On the 17th December NHS Digital published the latest figures for children, young people and adults with learning disabilities and/ or autism in inpatient settings. The total number at the end of November was 2,075. This is an increase on figures published last month.
Of these 205 were children and young people under the age of 18, an increase of 5 on the previous month.
Every single number represents a child, young person or adult. The Government and NHSE promised to “transform care” and reduce the numbers of individuals with learning disabilities and autistic people inappropriately placed in units, yet the numbers are rising.
Data published today, the 22nd December, shows children, young people and adults in inpatient units experienced 4,160 restrictive interventions in September 2020. Although this is a slight decrease from figures reported last month for August, the actual figure is likely to be much higher with serious under-reporting. Only 4 out of 14 independent providers and 29 out of 57 NHS providers reported data. Providers have consistently failed to provide data with apparently no consequences – we do not know the true picture.
This data is published in the same month as the second part of the CQC independent review into Whorlton Hall. The figures emphasise the importance of implementing all the recommendations from the review into Whorlton Hall to ensure abusive care does not go undetected in the future. Concern is raised in the independent review regarding the proposed new 40 bed unit for people with learning disabilities to be run by Merseycare which does not seem to fit the new registration guide Right Support, Right Care, Right Culture.
Children, young people and adults with learning disabilities and autistic people have a right to receive timely and appropriate care and support in the community and close to home.
Find relevant information on COVID-19
You can read the full CBF statement in response to the CQC independent review of Whorlton Hall here.

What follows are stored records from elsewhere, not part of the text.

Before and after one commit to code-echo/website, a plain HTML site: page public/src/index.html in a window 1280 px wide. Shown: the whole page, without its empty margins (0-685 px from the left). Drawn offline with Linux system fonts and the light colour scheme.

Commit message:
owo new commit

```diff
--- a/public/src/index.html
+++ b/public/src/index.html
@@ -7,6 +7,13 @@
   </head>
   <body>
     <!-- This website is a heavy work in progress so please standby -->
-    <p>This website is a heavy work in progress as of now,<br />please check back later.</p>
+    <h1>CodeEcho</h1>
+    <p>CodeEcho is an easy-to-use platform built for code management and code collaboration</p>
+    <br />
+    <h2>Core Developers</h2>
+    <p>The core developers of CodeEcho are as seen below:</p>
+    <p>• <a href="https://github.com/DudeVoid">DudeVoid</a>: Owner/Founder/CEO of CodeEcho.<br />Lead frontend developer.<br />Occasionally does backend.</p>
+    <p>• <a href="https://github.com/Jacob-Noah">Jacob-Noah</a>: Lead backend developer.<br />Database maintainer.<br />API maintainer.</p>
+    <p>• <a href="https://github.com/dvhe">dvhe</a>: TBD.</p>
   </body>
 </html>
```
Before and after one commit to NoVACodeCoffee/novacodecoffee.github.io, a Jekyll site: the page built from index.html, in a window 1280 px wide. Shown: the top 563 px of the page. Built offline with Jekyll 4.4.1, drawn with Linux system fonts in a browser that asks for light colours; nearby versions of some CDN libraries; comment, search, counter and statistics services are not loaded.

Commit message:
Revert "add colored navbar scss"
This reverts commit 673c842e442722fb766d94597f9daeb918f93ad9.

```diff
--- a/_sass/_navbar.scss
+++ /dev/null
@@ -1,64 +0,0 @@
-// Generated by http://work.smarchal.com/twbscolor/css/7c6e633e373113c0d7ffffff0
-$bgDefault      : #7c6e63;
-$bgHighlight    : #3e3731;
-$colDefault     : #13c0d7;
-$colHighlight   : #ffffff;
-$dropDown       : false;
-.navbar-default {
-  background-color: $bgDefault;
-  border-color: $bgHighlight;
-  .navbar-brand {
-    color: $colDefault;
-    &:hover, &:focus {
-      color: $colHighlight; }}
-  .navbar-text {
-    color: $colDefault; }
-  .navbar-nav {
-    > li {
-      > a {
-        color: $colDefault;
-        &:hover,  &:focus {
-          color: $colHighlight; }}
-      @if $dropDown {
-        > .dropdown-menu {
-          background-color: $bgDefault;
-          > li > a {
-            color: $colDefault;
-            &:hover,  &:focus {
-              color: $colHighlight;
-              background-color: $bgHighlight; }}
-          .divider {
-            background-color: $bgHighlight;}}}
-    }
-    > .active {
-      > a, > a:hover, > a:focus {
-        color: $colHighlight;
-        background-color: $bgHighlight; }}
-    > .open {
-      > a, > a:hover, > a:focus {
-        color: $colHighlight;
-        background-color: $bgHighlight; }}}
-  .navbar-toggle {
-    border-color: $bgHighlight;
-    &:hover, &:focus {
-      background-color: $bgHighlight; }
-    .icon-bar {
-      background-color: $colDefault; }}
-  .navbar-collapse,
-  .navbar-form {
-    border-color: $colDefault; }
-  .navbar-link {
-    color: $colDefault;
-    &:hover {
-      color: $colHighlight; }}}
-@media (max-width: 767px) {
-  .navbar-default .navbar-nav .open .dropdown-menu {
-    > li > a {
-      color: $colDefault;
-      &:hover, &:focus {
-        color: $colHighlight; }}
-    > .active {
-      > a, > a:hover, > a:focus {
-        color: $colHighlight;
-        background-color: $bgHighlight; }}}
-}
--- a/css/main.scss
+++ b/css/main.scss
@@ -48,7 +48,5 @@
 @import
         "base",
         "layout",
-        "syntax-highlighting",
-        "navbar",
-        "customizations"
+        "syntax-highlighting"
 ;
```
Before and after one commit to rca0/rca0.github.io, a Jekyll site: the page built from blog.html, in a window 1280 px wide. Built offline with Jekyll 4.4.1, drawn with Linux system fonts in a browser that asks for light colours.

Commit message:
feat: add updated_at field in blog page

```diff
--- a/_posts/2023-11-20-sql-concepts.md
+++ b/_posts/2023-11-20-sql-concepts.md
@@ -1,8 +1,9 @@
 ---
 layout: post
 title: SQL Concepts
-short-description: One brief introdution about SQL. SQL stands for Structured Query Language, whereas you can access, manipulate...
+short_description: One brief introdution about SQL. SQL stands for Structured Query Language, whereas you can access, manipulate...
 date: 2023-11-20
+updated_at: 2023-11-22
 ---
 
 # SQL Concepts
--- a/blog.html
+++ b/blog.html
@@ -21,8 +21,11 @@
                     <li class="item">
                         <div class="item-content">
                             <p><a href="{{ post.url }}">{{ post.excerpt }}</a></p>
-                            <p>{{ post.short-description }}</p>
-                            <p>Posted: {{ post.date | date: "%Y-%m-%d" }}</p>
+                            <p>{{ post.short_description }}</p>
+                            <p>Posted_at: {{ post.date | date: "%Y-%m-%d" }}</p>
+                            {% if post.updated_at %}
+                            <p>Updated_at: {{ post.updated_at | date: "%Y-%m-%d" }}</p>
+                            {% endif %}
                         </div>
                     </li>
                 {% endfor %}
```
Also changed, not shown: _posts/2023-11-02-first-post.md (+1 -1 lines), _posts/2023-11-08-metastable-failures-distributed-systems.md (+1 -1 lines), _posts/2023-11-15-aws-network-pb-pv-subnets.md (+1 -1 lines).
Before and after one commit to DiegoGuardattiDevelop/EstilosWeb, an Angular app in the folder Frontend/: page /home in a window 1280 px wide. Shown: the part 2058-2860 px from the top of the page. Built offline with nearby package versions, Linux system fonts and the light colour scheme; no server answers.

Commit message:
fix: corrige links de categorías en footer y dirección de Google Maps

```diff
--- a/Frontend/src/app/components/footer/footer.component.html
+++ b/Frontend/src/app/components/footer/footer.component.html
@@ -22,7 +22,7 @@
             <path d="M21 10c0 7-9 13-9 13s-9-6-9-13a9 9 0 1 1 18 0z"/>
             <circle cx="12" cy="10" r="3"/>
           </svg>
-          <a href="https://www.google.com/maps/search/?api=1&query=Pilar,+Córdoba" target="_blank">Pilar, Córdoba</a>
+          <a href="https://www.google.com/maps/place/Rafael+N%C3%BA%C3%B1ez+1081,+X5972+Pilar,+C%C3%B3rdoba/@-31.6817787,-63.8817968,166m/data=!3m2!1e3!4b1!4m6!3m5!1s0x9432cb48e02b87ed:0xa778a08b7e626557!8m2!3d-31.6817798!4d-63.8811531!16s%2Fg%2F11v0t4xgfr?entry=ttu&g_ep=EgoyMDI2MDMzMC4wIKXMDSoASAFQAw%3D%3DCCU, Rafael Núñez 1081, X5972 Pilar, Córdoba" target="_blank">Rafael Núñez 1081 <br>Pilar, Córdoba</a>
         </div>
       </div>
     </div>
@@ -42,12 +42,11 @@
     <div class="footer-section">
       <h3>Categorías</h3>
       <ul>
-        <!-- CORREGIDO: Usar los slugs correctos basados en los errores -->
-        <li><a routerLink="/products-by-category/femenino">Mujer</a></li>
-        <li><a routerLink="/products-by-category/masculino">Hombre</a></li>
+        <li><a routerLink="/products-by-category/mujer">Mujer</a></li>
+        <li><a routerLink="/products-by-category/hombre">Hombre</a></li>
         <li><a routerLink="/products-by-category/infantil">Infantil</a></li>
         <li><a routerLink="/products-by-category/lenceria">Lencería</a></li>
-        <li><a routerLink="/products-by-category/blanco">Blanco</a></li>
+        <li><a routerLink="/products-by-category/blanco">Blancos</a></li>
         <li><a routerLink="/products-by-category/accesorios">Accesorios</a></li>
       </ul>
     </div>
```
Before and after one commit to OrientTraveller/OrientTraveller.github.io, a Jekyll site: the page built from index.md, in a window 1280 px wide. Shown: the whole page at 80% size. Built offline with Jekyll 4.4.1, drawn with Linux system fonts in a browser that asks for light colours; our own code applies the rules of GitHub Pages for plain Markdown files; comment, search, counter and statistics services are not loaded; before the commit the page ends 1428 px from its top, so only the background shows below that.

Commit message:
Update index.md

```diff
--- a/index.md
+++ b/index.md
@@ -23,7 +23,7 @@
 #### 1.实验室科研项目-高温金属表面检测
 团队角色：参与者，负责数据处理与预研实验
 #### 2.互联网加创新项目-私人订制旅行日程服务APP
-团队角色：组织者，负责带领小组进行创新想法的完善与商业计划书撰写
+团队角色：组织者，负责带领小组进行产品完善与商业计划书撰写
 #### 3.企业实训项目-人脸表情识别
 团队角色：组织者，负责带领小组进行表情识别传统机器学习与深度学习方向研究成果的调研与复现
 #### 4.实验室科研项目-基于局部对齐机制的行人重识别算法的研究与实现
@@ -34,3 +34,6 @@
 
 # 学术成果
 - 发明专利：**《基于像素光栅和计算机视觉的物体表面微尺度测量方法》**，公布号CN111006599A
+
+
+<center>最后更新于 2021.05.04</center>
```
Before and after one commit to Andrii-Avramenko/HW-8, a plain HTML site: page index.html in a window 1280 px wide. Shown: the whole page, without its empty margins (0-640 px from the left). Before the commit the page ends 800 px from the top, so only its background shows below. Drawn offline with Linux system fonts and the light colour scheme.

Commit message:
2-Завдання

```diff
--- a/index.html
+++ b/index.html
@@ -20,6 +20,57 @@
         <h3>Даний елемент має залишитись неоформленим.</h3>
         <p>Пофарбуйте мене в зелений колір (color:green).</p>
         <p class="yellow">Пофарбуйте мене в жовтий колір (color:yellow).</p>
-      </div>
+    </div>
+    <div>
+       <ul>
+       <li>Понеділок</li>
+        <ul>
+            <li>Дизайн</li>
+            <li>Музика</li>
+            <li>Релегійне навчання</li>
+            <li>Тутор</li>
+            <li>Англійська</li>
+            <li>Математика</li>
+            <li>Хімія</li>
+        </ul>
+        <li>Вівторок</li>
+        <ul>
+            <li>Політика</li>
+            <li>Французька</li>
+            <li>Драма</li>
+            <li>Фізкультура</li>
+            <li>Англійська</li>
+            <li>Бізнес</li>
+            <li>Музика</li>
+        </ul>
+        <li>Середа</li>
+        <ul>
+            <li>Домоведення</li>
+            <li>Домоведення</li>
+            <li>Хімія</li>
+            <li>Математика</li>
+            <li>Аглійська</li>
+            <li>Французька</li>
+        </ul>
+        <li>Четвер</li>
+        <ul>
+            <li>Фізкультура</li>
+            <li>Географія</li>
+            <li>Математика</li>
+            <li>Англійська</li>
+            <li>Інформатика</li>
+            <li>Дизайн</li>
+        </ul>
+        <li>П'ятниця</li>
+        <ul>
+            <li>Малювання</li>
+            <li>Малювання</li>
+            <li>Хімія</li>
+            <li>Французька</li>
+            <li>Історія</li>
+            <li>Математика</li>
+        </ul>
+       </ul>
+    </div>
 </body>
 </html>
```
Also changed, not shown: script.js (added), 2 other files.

If you support someone with a severe learning disability whose behaviour challenges you can contact the CBF Family Support service on 0300 666 0126 or email us at firstname.lastname@example.org